By understanding the lessons from recent bank runs, policymakers can better safeguard the stability of the banking sector.
When Silicon Valley Bank was shut down in March 2023, 25% of its deposits has been withdrawn on March 9, and the expectation was that another 62% of deposits was to be withdrawn on March 10. The bank was expected to lose almost 90% of its deposits in two days! There haven’t been a lot of US bank runs in the last few decades, but the recent ones have been fast. Jonathan Rose discusses “Understanding the Speed and Size of Bank Runs in Historical Comparison” (Economic Synopsis: Federal Reserve Bank of St. Louis, 2023: #12).
Here’s a table from Rose to help frame the topic:
The column showing “deposit insurance coverage” is meaningful because if deposits were already covered by insurance, there is no reason for them to be withdrawn. In retrospect, the bank runs of 2008–at Wachovia and Washington Mutual–stand out on this list. At those institutions, most of the deposits were already insured, and the decline in deposits during the run was relatively small–and also took a few weeks.
In the recent examples, including Silicon Valley Bank, the share of deposits covered by deposit insurance was much lower. Instead, these banks sought to attract large deposits from particular groups, like venture-capital backed firms (Silicon Valley Bank), crypto investors (Silvergate and Signature), private equity firms (Signaure and Silicon Valley Bank), and high net worth individuals (Signature and First Republic). A bank where most of the deposits are not covered by deposit insurance is more vulnerable to runs.
In addition, it has been possible for decades now to withdraw funds from a bank very quickly: as Rose points out, the Continental Illinois bank run back in 1984 was described at the time as a “lightning fast electronic run” by big corporations pulling out their deposits. What seems different now is that a run can happen with a large number of mid-sized and smaller investors with similar concerns (like VC-backed firms or crypto investors), who are connected with each other via social media networks.

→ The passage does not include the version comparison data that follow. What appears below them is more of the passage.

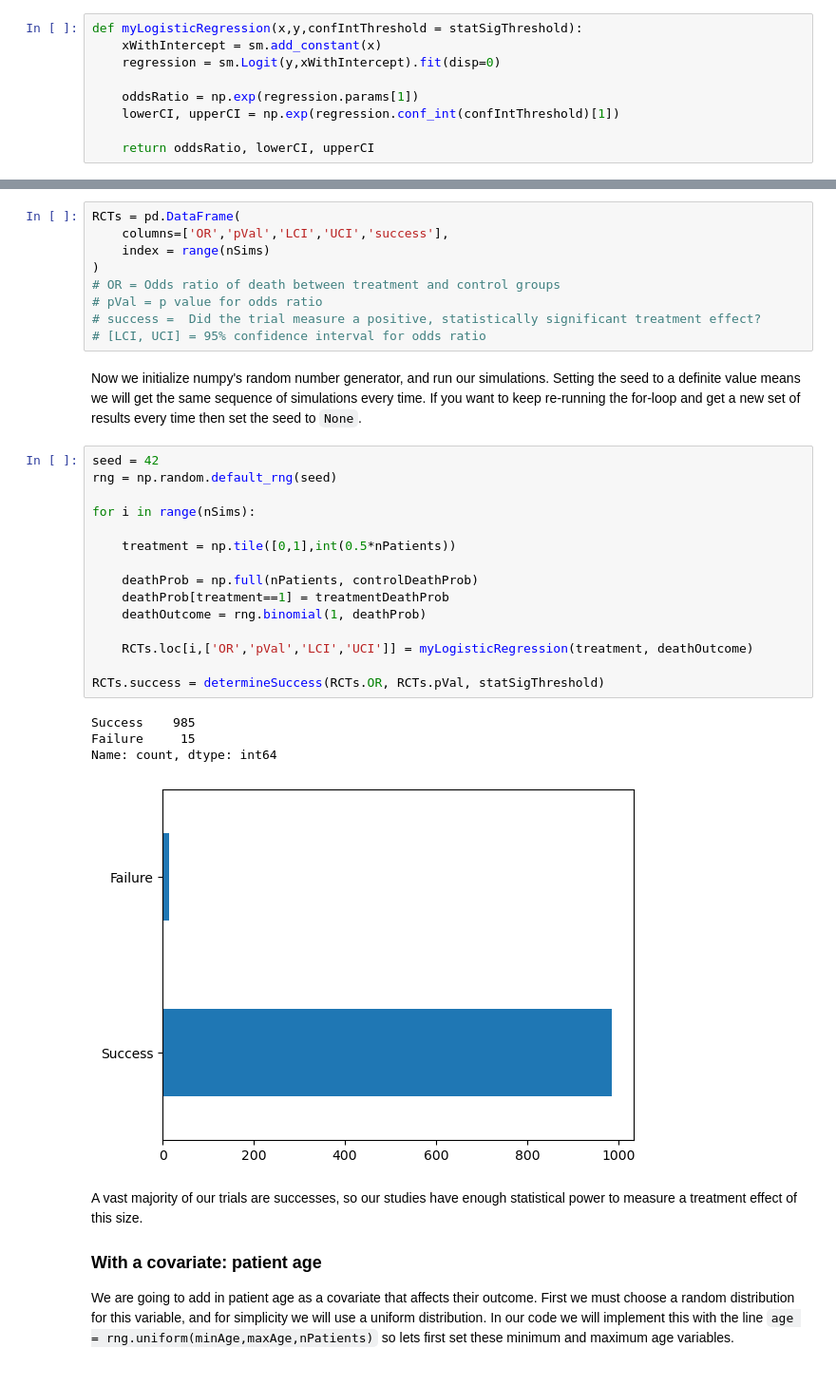
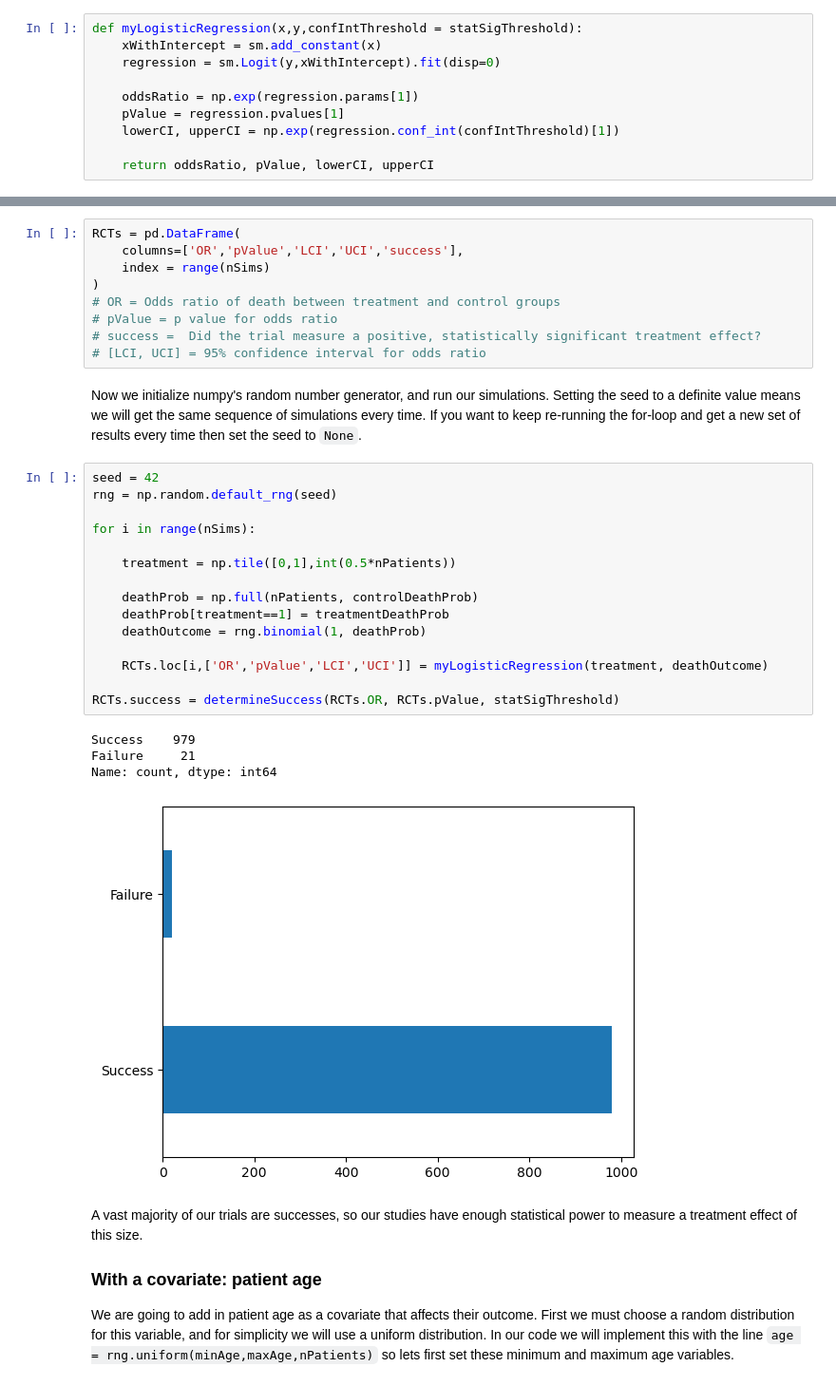
Before and after one commit to benmccanna/Trial-Simulation, a Jupyter notebook: Trial_Simulation.ipynb, the cells around one changed output, grey strips where cells are left out. Shown at 95% size. Saved outputs shown, nothing was run; the diff lists cells and outputs as text.

```diff
--- a/Trial_Simulation.ipynb
+++ b/Trial_Simulation.ipynb
@@ -79,9 +92,10 @@ def myLogisticRegression(x,y,confIntThreshold = statSigThreshold):
     regression = sm.Logit(y,xWithIntercept).fit(disp=0)
 
     oddsRatio = np.exp(regression.params[1])
+    pValue = regression.pvalues[1]
     lowerCI, upperCI = np.exp(regression.conf_int(confIntThreshold)[1])
 
-    return oddsRatio, lowerCI, upperCI
+    return oddsRatio, pValue, lowerCI, upperCI
 # %% [markdown]
 ### Trial success function
 This function will compute the success of simulated trials given their odds ratios and p-values, according to some statistical significance threshold. It will then display the number of successful and unsuccessful trials and plot them on a bar chart.
@@ -102,11 +118,11 @@ def determineSuccess(oddsRatio, pValue, pValThreshold = statSigThreshold, displa
 First, we will simulate a bunch of randomised controlled trials (RCTs). We'll start by initializing a dataframe with `nSims` rows which will store the odds ratio, p-value, and $95$% confidence interval of each trial, as well as whether that trial was a success.
 # %%
 RCTs = pd.DataFrame(
-    columns=['OR','pVal','LCI','UCI','success'],
+    columns=['OR','pValue','LCI','UCI','success'],
     index = range(nSims)
 )
 # OR = Odds ratio of death between treatment and control groups
-# pVal = p value for odds ratio
+# pValue = p value for odds ratio
 # success =  Did the trial measure a positive, statistically significant treatment effect?
 # [LCI, UCI] = 95% confidence interval for odds ratio
 # %% [markdown]
@@ -114,23 +130,23 @@ Now we initialize numpy's random number generator, and run our simulations. Sett
 # %%
 seed = 42
 rng = np.random.default_rng(seed)
 
 for i in range(nSims):
 
     treatment = np.tile([0,1],int(0.5*nPatients))
 
     deathProb = np.full(nPatients, controlDeathProb)
     deathProb[treatment==1] = treatmentDeathProb
     deathOutcome = rng.binomial(1, deathProb)
 
-    RCTs.loc[i,['OR','pVal','LCI','UCI']] = myLogisticRegression(treatment, deathOutcome)
+    RCTs.loc[i,['OR','pValue','LCI','UCI']] = myLogisticRegression(treatment, deathOutcome)
 
-RCTs.success = determineSuccess(RCTs.OR, RCTs.pVal, statSigThreshold)
+RCTs.success = determineSuccess(RCTs.OR, RCTs.pValue, statSigThreshold)
 # %% [output]
-Success    985
-Failure     15
+Success    979
+Failure     21
 Name: count, dtype: int64
-[figure, old version]
+[figure, new version]
 # %% [markdown]
 A vast majority of our trials are successes, so our studies have enough statistical power to measure a treatment effect of this size.
 ### With a covariate: patient age
```
Also changed, not shown: parts of 10 cells of this notebook.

The underlying lesson here is an old one, but in a new context. Banks will seek out ways to make money, including by specializing in providing services to specific groups like VC-backed firms, crypto investors, private equity, and so on. There’s nothing wrong with a bank trying to attract customers! But when those specialized groups also provide substantial deposits to the bank, going beyond the previous deposit insurance limits, then there are risks of bank runs that cause shivers through the entire banking system. At a minimum, the bank regulators need to be aware of these risks and adapt the deposit insurance premiums for such banks accordingly. The more aggressive step would force banks to separate their provision of specialized financial services into a company separate from the actual “bank.”
Timothy Taylor is an American economist. He is managing editor of the Journal of Economic Perspectives, a quarterly academic journal produced at Macalester College and published by the American Economic Association. Taylor received his Bachelor of Arts degree from Haverford College and a master's degree in economics from Stanford University. At Stanford, he was winner of the award for excellent teaching in a large class (more than 30 students) given by the Associated Students of Stanford University. At Minnesota, he was named a Distinguished Lecturer by the Department of Economics and voted Teacher of the Year by the master's degree students at the Hubert H. Humphrey Institute of Public Affairs. Taylor has been a guest speaker for groups of teachers of high school economics, visiting diplomats from eastern Europe, talk-radio shows, and community groups. From 1989 to 1997, Professor Taylor wrote an economics opinion column for the San Jose Mercury-News. He has published multiple lectures on economics through The Teaching Company. With Rudolph Penner and Isabel Sawhill, he is co-author of Updating America's Social Contract (2000), whose first chapter provided an early radical centrist perspective, "An Agenda for the Radical Middle". Taylor is also the author of The Instant Economist: Everything You Need to Know About How the Economy Works, published by the Penguin Group in 2012. The fourth edition of Taylor's Principles of Economics textbook was published by Textbook Media in 2017.